=== Assignment ===
Each record should reappear exactly in your answer, minus any picture.

Items from a dataset
* * * *
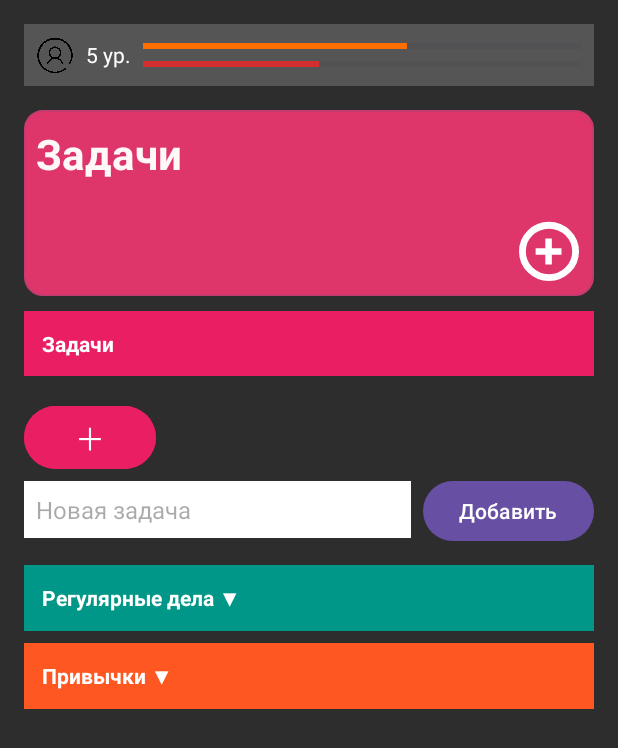
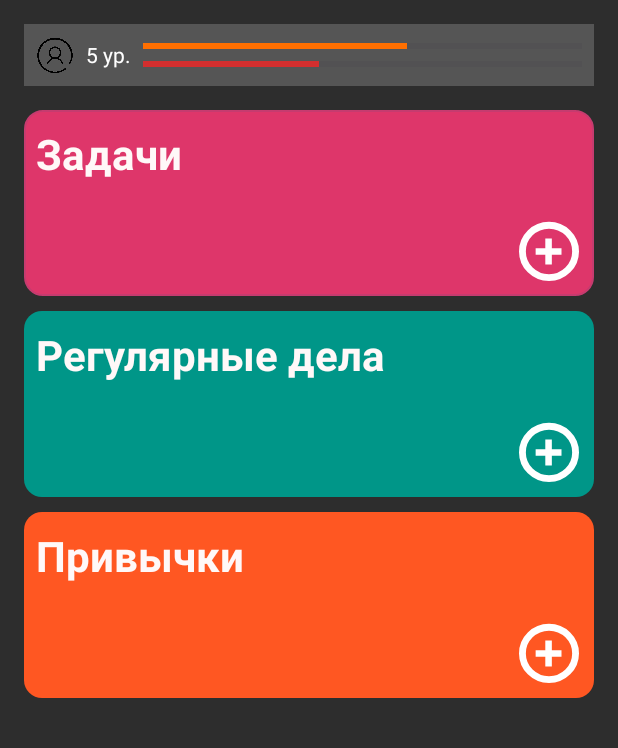
Before and after one commit to alphbta/Habit-Forge-app, an Android app: the screen it shows after launch (MainActivity), on a phone screen of 412 x 824 dp. Shown: the top 748 px of the screen. Run offline under Robolectric (Android 15) with nearby library versions, the light colour scheme and no system bars.

Commit message:
Экран для добавляния задач

```diff
--- /dev/null
+++ b/app/src/main/res/drawable/bg_gradient_blue.xml
@@ -0,0 +1,9 @@
+<?xml version="1.0" encoding="utf-8"?>
+<shape xmlns:android="http://schemas.android.com/apk/res/android"
+    android:shape="rectangle">
+
+    <solid android:color="#009688" />
+
+    <corners android:radius="12dp" />
+
+</shape>
--- /dev/null
+++ b/app/src/main/res/drawable/bg_gradient_orange.xml
@@ -0,0 +1,9 @@
+<?xml version="1.0" encoding="utf-8"?>
+<shape xmlns:android="http://schemas.android.com/apk/res/android"
+    android:shape="rectangle">
+
+    <solid android:color="#FF5722" />
+
+    <corners android:radius="12dp" />
+
+</shape>
--- a/app/src/main/res/layout/activity_main.xml
+++ b/app/src/main/res/layout/activity_main.xml
@@ -88,82 +88,74 @@
             android:layout_marginBottom="10dp"
             android:layout_marginTop="16dp"/>
     </LinearLayout>
-
-    <TextView
-        android:id="@+id/tasksHeader"
+    <LinearLayout
         android:layout_width="match_parent"
         android:layout_height="wrap_content"
-        android:layout_marginBottom="8dp"
-        android:background="#E91E63"
-        android:padding="12dp"
-        android:text="Задачи"
-        android:textStyle="bold" />
+        android:background="@drawable/bg_gradient_blue"
+        android:orientation="vertical"
+        android:layout_marginBottom="10dp">
 
-    <Button
-        android:id="@+id/addNewTaskButton"
-        android:text="＋"
-        android:textSize="20sp"
-        android:layout_width="wrap_content"
-        android:layout_height="wrap_content"
-        android:layout_marginTop="8dp"
-        android:backgroundTint="#E91E63"
-        android:textColor="#FFFFFF"/>
+        <TextView
+            android:layout_width="wrap_content"
+            android:layout_height="wrap_content"
+            android:text="Регулярные дела"
+            android:textSize="28sp"
+            android:textStyle="bold"
+            android:textColor="#FFF8F8"
+            android:layout_marginStart="8dp"
+            android:layout_marginTop="10dp"/>
+
+        <androidx.recyclerview.widget.RecyclerView
+            android:id="@+id/regularTaskList"
+            android:layout_width="match_parent"
+            android:layout_height="wrap_content"
+            android:layout_marginTop="10dp"
+            android:layout_marginStart="12dp"
+            android:layout_marginEnd="12dp"/>
+
+        <ImageView
+            android:id="@+id/addRegularTask"
+            android:layout_width="40dp"
+            android:layout_height="40dp"
+            android:src="@drawable/ic_add"
+            android:layout_gravity="end"
+            android:layout_marginEnd="10dp"
+            android:layout_marginBottom="10dp"
+            android:layout_marginTop="16dp"/>
+    </LinearLayout>
     <LinearLayout
-        android:id="@+id/tasksContent"
-        android:orientation="vertical"
-        android:visibility="gone"
         android:layout_width="match_parent"
         android:layout_height="wrap_content"
-        android:background="#F48FB1"
-        android:padding="12dp"
-        android:layout_marginBottom="16dp">
+        android:background="@drawable/bg_gradient_orange"
+        android:orientation="vertical"
+        android:layout_marginBottom="10dp">
+
+        <TextView
+            android:layout_width="wrap_content"
+            android:layout_height="wrap_content"
+            android:text="Привычки"
+            android:textSize="28sp"
+            android:textStyle="bold"
+            android:textColor="#FFF8F8"
+            android:layout_marginStart="8dp"
+            android:layout_marginTop="10dp"/>
 
         <androidx.recyclerview.widget.RecyclerView
-            android:id="@+id/tasksRecyclerView"
+            android:id="@+id/habitsList"
             android:layout_width="match_parent"
-            android:layout_height="wrap_content" />
+            android:layout_height="wrap_content"
+            android:layout_marginTop="10dp"
+            android:layout_marginStart="12dp"
+            android:layout_marginEnd="12dp"/>
+
+        <ImageView
+            android:id="@+id/addHabits"
+            android:layout_width="40dp"
+            android:layout_height="40dp"
+            android:src="@drawable/ic_add"
+            android:layout_gravity="end"
+            android:layout_marginEnd="10dp"
+            android:layout_marginBottom="10dp"
+            android:layout_marginTop="16dp"/>
     </LinearLayout>
-    <LinearLayout
-        android:orientation="horizontal"
-        android:layout_width="match_parent"
-        android:layout_height="wrap_content"
-        android:layout_marginBottom="12dp">
-
-        <EditText
-            android:id="@+id/inputTask"
-            android:layout_weight="1"
-            android:layout_width="0dp"
-            android:layout_height="wrap_content"
-            android:hint="Новая задача"
-            android:background="#FFFFFF"
-            android:padding="8dp"
-            android:textColor="#000000"
-            android:textSize="16sp" />
-
-        <Button
-            android:id="@+id/addTaskButton"
-            android:text="Добавить"
-            android:layout_width="wrap_content"
-            android:layout_height="wrap_content"
-            android:layout_marginStart="8dp" />
-    </LinearLayout>
-    <TextView
-        android:id="@+id/routinesHeader"
-        android:layout_width="match_parent"
-        android:layout_height="wrap_content"
-        android:layout_marginBottom="8dp"
-        android:background="#009688"
-        android:padding="12dp"
-        android:text="Регулярные дела ▼"
-        android:textStyle="bold" />
-
-    <TextView
-        android:id="@+id/habitsHeader"
-        android:layout_width="match_parent"
-        android:layout_height="wrap_content"
-        android:layout_marginBottom="8dp"
-        android:background="#FF5722"
-        android:padding="12dp"
-        android:text="Привычки ▼"
-        android:textStyle="bold" />
 </LinearLayout>
```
* * * *
=== Response for this exercise ===
Before and after one commit to alphbta/Habit-Forge-app, an Android app: the screen it shows after launch (MainActivity), on a phone screen of 412 x 824 dp. Shown: the top 748 px of the screen. Run offline under Robolectric (Android 15) with nearby library versions, the light colour scheme and no system bars.

Commit message:
Экран для добавляния задач

```diff
--- /dev/null
+++ b/app/src/main/res/drawable/bg_gradient_blue.xml
@@ -0,0 +1,9 @@
+<?xml version="1.0" encoding="utf-8"?>
+<shape xmlns:android="http://schemas.android.com/apk/res/android"
+    android:shape="rectangle">
+
+    <solid android:color="#009688" />
+
+    <corners android:radius="12dp" />
+
+</shape>
--- /dev/null
+++ b/app/src/main/res/drawable/bg_gradient_orange.xml
@@ -0,0 +1,9 @@
+<?xml version="1.0" encoding="utf-8"?>
+<shape xmlns:android="http://schemas.android.com/apk/res/android"
+    android:shape="rectangle">
+
+    <solid android:color="#FF5722" />
+
+    <corners android:radius="12dp" />
+
+</shape>
--- a/app/src/main/res/layout/activity_main.xml
+++ b/app/src/main/res/layout/activity_main.xml
@@ -88,82 +88,74 @@
             android:layout_marginBottom="10dp"
             android:layout_marginTop="16dp"/>
     </LinearLayout>
-
-    <TextView
-        android:id="@+id/tasksHeader"
+    <LinearLayout
         android:layout_width="match_parent"
         android:layout_height="wrap_content"
-        android:layout_marginBottom="8dp"
-        android:background="#E91E63"
-        android:padding="12dp"
-        android:text="Задачи"
-        android:textStyle="bold" />
+        android:background="@drawable/bg_gradient_blue"
+        android:orientation="vertical"
+        android:layout_marginBottom="10dp">
 
-    <Button
-        android:id="@+id/addNewTaskButton"
-        android:text="＋"
-        android:textSize="20sp"
-        android:layout_width="wrap_content"
-        android:layout_height="wrap_content"
-        android:layout_marginTop="8dp"
-        android:backgroundTint="#E91E63"
-        android:textColor="#FFFFFF"/>
+        <TextView
+            android:layout_width="wrap_content"
+            android:layout_height="wrap_content"
+            android:text="Регулярные дела"
+            android:textSize="28sp"
+            android:textStyle="bold"
+            android:textColor="#FFF8F8"
+            android:layout_marginStart="8dp"
+            android:layout_marginTop="10dp"/>
+
+        <androidx.recyclerview.widget.RecyclerView
+            android:id="@+id/regularTaskList"
+            android:layout_width="match_parent"
+            android:layout_height="wrap_content"
+            android:layout_marginTop="10dp"
+            android:layout_marginStart="12dp"
+            android:layout_marginEnd="12dp"/>
+
+        <ImageView
+            android:id="@+id/addRegularTask"
+            android:layout_width="40dp"
+            android:layout_height="40dp"
+            android:src="@drawable/ic_add"
+            android:layout_gravity="end"
+            android:layout_marginEnd="10dp"
+            android:layout_marginBottom="10dp"
+            android:layout_marginTop="16dp"/>
+    </LinearLayout>
     <LinearLayout
-        android:id="@+id/tasksContent"
-        android:orientation="vertical"
-        android:visibility="gone"
         android:layout_width="match_parent"
         android:layout_height="wrap_content"
-        android:background="#F48FB1"
-        android:padding="12dp"
-        android:layout_marginBottom="16dp">
+        android:background="@drawable/bg_gradient_orange"
+        android:orientation="vertical"
+        android:layout_marginBottom="10dp">
+
+        <TextView
+            android:layout_width="wrap_content"
+            android:layout_height="wrap_content"
+            android:text="Привычки"
+            android:textSize="28sp"
+            android:textStyle="bold"
+            android:textColor="#FFF8F8"
+            android:layout_marginStart="8dp"
+            android:layout_marginTop="10dp"/>
 
         <androidx.recyclerview.widget.RecyclerView
-            android:id="@+id/tasksRecyclerView"
+            android:id="@+id/habitsList"
             android:layout_width="match_parent"
-            android:layout_height="wrap_content" />
+            android:layout_height="wrap_content"
+            android:layout_marginTop="10dp"
+            android:layout_marginStart="12dp"
+            android:layout_marginEnd="12dp"/>
+
+        <ImageView
+            android:id="@+id/addHabits"
+            android:layout_width="40dp"
+            android:layout_height="40dp"
+            android:src="@drawable/ic_add"
+            android:layout_gravity="end"
+            android:layout_marginEnd="10dp"
+            android:layout_marginBottom="10dp"
+            android:layout_marginTop="16dp"/>
     </LinearLayout>
-    <LinearLayout
-        android:orientation="horizontal"
-        android:layout_width="match_parent"
-        android:layout_height="wrap_content"
-        android:layout_marginBottom="12dp">
-
-        <EditText
-            android:id="@+id/inputTask"
-            android:layout_weight="1"
-            android:layout_width="0dp"
-            android:layout_height="wrap_content"
-            android:hint="Новая задача"
-            android:background="#FFFFFF"
-            android:padding="8dp"
-            android:textColor="#000000"
-            android:textSize="16sp" />
-
-        <Button
-            android:id="@+id/addTaskButton"
-            android:text="Добавить"
-            android:layout_width="wrap_content"
-            android:layout_height="wrap_content"
-            android:layout_marginStart="8dp" />
-    </LinearLayout>
-    <TextView
-        android:id="@+id/routinesHeader"
-        android:layout_width="match_parent"
-        android:layout_height="wrap_content"
-        android:layout_marginBottom="8dp"
-        android:background="#009688"
-        android:padding="12dp"
-        android:text="Регулярные дела ▼"
-        android:textStyle="bold" />
-
-    <TextView
-        android:id="@+id/habitsHeader"
-        android:layout_width="match_parent"
-        android:layout_height="wrap_content"
-        android:layout_marginBottom="8dp"
-        android:background="#FF5722"
-        android:padding="12dp"
-        android:text="Привычки ▼"
-        android:textStyle="bold" />
 </LinearLayout>
```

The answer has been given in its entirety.